When Maj. Vickee Wolcott, PhD ’15, arrived at the Smith School to work toward a doctoral degree, she had to hit the ground running. The Army was paying for the degree, and it allows soldiers only three years to complete what takes other students four or five years, or longer, to accomplish. “Basically, every class assignment, every paper I wrote worked its way into my dissertation,” she says.
Granted, the Army gets you used to performing under pressure. Wolcott’s 12-year career in the service has included a deployment near Khost, Afghanistan, where she helped to administer a combat support hospital. When helicopters arrived with patients, she would run from her office to carry litters bearing wounded soldiers or drive an ambulance, as needed.
For her dissertation, she tackled a problem that social scientists have long wrestled with: To what degree are bad health habits transmitted socially?
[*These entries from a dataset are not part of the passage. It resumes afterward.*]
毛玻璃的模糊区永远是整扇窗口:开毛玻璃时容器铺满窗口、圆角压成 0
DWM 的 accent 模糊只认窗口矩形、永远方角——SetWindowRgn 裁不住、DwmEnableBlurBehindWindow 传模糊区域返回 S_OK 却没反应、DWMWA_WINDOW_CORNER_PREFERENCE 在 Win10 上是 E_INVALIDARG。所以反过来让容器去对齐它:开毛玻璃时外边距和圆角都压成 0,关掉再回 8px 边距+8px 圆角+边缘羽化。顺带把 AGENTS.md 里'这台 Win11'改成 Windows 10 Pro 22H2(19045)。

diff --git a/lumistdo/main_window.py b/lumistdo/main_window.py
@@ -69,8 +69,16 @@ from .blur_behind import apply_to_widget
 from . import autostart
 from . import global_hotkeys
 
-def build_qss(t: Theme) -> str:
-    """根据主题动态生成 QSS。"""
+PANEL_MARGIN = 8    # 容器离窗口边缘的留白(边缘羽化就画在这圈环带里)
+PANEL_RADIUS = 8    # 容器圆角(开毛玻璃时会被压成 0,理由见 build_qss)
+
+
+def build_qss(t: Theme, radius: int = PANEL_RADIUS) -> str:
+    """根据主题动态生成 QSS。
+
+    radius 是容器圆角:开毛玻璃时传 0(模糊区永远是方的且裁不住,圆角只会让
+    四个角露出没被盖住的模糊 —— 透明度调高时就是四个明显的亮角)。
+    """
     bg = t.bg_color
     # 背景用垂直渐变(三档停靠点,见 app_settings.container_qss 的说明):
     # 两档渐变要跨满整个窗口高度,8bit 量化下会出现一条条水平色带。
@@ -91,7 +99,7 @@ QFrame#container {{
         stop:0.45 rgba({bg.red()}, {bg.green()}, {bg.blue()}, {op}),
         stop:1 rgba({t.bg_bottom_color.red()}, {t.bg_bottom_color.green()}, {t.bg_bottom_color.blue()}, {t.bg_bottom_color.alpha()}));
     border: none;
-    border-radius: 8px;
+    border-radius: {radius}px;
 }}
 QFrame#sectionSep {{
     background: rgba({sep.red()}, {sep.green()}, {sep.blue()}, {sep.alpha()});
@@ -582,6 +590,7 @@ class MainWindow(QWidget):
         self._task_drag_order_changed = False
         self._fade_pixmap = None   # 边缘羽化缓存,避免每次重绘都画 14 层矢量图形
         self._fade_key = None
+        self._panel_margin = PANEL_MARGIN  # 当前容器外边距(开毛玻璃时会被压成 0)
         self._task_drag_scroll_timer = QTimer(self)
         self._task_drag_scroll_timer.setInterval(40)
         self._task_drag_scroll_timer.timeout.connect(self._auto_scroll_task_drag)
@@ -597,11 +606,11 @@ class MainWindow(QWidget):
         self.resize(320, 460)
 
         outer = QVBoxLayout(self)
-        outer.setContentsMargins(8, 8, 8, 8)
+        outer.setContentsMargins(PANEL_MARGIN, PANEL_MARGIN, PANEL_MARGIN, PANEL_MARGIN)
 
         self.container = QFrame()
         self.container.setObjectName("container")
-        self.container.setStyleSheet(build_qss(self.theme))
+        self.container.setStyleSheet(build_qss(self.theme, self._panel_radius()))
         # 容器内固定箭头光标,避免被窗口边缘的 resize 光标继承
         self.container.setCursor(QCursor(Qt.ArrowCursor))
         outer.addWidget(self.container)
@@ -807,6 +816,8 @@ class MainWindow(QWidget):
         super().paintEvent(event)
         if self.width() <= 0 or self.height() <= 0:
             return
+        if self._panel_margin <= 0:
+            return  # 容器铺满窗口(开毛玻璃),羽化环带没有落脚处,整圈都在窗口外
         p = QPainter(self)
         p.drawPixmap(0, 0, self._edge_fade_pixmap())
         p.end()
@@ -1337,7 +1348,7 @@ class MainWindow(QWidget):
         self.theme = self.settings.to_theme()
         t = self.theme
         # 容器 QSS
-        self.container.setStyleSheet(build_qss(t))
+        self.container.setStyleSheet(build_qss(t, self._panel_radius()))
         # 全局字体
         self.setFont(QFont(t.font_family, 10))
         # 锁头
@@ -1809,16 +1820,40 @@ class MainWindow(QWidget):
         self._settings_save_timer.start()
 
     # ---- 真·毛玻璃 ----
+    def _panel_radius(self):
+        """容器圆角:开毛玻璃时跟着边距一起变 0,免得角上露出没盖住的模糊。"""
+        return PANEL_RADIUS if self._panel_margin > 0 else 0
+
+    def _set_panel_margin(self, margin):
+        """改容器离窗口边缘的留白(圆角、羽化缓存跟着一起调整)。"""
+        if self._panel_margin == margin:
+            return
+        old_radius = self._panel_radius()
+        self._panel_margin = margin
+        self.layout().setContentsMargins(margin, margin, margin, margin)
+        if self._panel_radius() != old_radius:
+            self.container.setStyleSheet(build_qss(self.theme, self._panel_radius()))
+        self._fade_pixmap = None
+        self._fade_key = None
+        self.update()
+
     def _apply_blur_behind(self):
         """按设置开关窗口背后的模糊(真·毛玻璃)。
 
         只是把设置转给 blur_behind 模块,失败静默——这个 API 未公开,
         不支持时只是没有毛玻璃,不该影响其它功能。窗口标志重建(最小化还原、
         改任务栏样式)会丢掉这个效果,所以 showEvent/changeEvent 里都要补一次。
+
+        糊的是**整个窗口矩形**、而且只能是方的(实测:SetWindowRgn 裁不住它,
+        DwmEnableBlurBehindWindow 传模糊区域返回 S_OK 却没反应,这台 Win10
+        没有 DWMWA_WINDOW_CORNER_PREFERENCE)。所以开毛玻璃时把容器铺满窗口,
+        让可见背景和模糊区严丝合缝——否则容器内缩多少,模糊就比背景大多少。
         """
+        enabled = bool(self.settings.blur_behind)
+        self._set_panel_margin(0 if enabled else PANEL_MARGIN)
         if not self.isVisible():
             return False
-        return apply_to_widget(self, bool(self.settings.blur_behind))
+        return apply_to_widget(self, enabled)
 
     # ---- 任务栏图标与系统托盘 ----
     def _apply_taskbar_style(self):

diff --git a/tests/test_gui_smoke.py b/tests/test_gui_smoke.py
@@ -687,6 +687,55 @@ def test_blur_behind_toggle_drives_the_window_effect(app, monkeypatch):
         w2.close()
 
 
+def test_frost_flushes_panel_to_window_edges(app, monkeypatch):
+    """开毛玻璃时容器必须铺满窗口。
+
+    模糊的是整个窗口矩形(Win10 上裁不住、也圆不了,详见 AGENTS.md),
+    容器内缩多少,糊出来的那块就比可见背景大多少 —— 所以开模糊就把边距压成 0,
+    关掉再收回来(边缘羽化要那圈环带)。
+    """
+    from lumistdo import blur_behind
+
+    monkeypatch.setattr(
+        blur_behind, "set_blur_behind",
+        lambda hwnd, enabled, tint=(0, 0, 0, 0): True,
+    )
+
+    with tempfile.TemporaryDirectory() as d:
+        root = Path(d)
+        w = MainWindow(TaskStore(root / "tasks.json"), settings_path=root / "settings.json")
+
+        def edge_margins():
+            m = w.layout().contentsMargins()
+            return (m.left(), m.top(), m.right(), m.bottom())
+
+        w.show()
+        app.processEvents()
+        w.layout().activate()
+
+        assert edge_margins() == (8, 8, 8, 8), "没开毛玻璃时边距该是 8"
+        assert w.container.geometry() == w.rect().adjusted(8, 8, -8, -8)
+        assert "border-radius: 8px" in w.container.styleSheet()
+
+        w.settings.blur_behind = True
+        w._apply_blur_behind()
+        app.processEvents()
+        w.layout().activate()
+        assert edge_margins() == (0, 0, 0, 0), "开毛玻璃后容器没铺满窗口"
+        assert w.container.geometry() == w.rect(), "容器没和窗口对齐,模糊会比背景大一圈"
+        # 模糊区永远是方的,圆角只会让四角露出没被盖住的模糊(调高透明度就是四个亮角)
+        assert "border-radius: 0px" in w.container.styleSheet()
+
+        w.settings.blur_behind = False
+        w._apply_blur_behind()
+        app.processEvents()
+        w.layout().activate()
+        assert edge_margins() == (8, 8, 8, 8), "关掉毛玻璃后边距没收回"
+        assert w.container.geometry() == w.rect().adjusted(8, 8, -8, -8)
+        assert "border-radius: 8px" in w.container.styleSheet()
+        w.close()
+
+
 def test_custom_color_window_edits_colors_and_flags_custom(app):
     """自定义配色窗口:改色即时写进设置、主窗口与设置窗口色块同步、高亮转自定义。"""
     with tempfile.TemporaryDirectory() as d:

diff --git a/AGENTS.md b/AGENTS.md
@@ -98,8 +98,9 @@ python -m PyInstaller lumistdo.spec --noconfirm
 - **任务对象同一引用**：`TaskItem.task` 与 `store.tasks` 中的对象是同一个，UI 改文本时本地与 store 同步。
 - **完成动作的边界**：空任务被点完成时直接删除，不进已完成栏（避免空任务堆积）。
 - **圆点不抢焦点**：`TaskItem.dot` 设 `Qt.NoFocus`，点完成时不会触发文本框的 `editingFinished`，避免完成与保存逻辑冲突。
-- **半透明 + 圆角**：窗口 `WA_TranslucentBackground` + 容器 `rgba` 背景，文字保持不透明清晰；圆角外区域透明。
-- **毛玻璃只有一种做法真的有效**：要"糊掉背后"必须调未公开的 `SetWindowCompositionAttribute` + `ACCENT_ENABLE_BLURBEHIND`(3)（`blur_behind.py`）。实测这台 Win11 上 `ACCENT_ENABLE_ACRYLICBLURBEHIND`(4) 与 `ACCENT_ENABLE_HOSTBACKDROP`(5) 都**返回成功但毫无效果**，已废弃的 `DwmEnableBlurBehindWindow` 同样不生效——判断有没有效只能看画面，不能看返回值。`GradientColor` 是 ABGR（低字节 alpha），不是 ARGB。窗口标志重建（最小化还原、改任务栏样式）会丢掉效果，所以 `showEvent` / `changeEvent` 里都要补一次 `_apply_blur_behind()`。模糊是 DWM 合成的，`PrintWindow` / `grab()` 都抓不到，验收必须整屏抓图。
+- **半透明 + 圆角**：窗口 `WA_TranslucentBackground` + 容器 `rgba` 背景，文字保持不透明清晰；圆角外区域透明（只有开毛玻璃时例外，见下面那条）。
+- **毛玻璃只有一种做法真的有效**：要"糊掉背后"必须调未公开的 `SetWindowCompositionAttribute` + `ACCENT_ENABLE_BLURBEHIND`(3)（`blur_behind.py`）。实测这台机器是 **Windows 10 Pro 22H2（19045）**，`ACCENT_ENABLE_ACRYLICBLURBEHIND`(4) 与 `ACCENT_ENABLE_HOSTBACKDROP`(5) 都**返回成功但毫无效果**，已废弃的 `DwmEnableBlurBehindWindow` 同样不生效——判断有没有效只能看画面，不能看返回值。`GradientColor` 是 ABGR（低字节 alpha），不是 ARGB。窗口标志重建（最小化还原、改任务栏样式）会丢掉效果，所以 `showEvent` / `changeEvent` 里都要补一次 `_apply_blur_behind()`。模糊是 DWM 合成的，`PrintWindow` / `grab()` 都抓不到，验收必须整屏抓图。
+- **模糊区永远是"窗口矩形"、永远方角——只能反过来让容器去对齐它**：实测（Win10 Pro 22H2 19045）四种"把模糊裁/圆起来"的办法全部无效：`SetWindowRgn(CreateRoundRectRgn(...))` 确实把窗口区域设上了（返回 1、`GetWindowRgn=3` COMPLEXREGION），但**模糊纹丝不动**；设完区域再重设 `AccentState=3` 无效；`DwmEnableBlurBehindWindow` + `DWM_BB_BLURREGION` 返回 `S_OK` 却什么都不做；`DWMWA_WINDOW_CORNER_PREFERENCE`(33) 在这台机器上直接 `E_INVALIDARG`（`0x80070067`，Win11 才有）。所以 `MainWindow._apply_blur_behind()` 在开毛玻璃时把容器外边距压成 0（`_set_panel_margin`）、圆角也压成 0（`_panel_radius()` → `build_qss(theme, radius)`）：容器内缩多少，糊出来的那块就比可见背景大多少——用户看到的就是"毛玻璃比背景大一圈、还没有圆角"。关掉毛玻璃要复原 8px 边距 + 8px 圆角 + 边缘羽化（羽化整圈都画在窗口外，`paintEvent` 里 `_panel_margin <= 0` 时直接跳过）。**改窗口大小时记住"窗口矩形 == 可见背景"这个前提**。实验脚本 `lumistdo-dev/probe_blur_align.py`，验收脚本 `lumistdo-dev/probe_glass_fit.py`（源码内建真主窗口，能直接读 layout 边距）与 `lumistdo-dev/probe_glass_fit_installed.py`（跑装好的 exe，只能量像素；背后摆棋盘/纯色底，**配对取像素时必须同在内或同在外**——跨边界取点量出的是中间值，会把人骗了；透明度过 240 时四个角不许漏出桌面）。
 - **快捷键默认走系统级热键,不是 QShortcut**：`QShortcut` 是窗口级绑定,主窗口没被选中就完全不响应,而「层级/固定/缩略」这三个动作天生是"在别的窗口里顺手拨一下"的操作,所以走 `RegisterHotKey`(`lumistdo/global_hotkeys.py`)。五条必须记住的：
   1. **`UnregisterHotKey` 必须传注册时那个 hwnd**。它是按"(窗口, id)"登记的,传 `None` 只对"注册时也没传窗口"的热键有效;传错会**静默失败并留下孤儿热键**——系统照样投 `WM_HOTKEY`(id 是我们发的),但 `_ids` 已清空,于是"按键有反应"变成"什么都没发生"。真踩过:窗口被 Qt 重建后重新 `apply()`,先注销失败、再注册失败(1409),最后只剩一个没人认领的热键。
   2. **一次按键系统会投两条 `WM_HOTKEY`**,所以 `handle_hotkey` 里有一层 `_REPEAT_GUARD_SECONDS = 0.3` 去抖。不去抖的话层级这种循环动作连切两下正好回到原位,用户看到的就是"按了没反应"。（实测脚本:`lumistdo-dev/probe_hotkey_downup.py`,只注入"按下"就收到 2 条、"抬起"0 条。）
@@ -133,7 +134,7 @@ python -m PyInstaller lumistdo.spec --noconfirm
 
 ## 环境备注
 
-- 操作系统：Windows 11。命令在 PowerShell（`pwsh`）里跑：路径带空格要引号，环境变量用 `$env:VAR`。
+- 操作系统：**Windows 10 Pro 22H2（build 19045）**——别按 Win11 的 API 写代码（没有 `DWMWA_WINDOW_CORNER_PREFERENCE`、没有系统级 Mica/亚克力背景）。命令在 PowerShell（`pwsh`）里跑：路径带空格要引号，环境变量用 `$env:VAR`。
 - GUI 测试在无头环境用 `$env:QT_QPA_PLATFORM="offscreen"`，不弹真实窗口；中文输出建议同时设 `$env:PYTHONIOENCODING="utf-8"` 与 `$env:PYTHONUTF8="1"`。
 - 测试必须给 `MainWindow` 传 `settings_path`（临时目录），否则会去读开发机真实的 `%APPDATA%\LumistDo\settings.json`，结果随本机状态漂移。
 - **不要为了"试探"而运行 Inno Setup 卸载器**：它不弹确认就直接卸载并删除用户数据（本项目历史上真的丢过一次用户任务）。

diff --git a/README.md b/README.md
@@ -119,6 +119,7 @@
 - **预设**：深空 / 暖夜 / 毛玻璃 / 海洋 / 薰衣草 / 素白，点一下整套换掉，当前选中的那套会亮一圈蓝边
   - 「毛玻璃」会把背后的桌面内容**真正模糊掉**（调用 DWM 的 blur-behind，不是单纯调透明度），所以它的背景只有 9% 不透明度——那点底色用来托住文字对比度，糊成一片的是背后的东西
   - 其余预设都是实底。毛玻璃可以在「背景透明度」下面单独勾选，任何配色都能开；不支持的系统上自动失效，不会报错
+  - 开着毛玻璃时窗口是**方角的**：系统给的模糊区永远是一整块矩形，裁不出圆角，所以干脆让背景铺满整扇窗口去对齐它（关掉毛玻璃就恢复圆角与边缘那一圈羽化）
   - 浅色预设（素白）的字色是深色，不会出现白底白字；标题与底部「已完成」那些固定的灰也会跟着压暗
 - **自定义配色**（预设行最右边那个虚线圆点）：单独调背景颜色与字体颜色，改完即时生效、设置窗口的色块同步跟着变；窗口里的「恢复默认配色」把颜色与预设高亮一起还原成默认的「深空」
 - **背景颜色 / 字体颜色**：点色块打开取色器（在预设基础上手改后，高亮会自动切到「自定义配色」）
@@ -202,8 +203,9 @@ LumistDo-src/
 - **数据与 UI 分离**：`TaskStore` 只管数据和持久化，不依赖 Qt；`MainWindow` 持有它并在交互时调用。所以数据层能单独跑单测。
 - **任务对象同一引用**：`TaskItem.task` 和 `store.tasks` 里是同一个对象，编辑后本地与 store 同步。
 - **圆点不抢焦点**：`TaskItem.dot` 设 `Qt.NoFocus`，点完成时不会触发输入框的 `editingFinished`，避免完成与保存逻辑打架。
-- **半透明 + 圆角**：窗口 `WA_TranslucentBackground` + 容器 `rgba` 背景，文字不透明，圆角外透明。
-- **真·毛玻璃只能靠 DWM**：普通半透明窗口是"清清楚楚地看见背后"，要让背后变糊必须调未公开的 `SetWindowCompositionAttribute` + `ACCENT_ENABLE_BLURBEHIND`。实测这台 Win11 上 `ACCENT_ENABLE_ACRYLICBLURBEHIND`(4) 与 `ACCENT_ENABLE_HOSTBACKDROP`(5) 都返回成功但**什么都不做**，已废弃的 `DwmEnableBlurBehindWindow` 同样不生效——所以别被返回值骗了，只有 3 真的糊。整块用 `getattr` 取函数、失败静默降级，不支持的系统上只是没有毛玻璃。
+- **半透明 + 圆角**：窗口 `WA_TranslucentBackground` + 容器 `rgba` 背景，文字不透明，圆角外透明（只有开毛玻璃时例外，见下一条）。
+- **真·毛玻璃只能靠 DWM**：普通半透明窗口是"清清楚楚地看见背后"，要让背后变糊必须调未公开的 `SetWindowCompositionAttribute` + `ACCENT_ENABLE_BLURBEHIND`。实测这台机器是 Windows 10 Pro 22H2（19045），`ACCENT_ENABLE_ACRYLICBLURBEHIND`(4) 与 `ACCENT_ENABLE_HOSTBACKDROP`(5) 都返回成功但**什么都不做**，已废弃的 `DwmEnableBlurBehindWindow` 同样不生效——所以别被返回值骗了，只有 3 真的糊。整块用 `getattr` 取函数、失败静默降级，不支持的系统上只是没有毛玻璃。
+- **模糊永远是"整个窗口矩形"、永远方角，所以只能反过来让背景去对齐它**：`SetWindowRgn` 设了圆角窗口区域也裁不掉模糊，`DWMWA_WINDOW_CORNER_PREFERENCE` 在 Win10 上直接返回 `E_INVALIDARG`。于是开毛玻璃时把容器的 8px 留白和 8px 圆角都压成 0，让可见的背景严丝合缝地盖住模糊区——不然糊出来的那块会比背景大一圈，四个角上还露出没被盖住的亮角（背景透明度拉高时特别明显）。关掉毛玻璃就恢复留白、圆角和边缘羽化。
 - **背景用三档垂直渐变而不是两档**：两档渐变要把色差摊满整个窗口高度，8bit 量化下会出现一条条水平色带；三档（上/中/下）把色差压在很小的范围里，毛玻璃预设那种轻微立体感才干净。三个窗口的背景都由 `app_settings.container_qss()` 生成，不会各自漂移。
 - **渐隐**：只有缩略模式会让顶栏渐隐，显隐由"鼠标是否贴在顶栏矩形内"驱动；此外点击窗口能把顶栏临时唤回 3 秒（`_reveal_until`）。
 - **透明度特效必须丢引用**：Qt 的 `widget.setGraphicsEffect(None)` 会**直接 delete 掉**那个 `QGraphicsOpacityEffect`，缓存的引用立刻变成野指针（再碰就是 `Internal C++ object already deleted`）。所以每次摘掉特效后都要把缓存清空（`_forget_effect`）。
It’s a trickier question than it seems at first because people choose their friends in part because they have things in common with them.
To untie the knot of cause and effect, Wolcott drew on a database of anonymized health records of all soldiers from 2011 through 2014, one that had been assembled by another soldier-academic. The key to her study was one noteworthy fact about the Army: It reassigns soldiers to new units every few years, a process that takes self-selection out of the equation.
The Army’s strict hierarchy also opened the door to exploring not just peer effects but the influence of superiors and subordinates on behavior, something other scholars had not even attempted.
What did she find? When soldiers were transferred, their weight, tobacco use, and levels of drinking were all influenced by the health cultures of their new units. Obesity was the most “contagious,” transmitted through peers and across all rank levels.
Tobacco use, in contrast, spread moderately through peers and less through subordinates and leaders. Alcohol use spread to peers and downward from superiors (but not up).
The dataset she drew on will continue to reside at the Smith School’s Center for Health Information and Decision Systems (CHIDS), serving as a resource for other scholars. The hope is that it will be constantly updated, and even expanded to include the other military branches.
Fostering good health cultures is a priority for the Army, where roughly a quarter of soldiers are classified as obese. Wolcott will build on her research project in her new job, working as an assistant professor at the Army-Baylor University Graduate Program in Health and Business Administration, which is located at Fort Sam Houston, in Texas.
She hopes that her work will alert soldiers that their health can be significantly shaped by the people around them. “More broadly, it will help the Army understand where good health cultures exist, and why,” Wolcott says. /CS/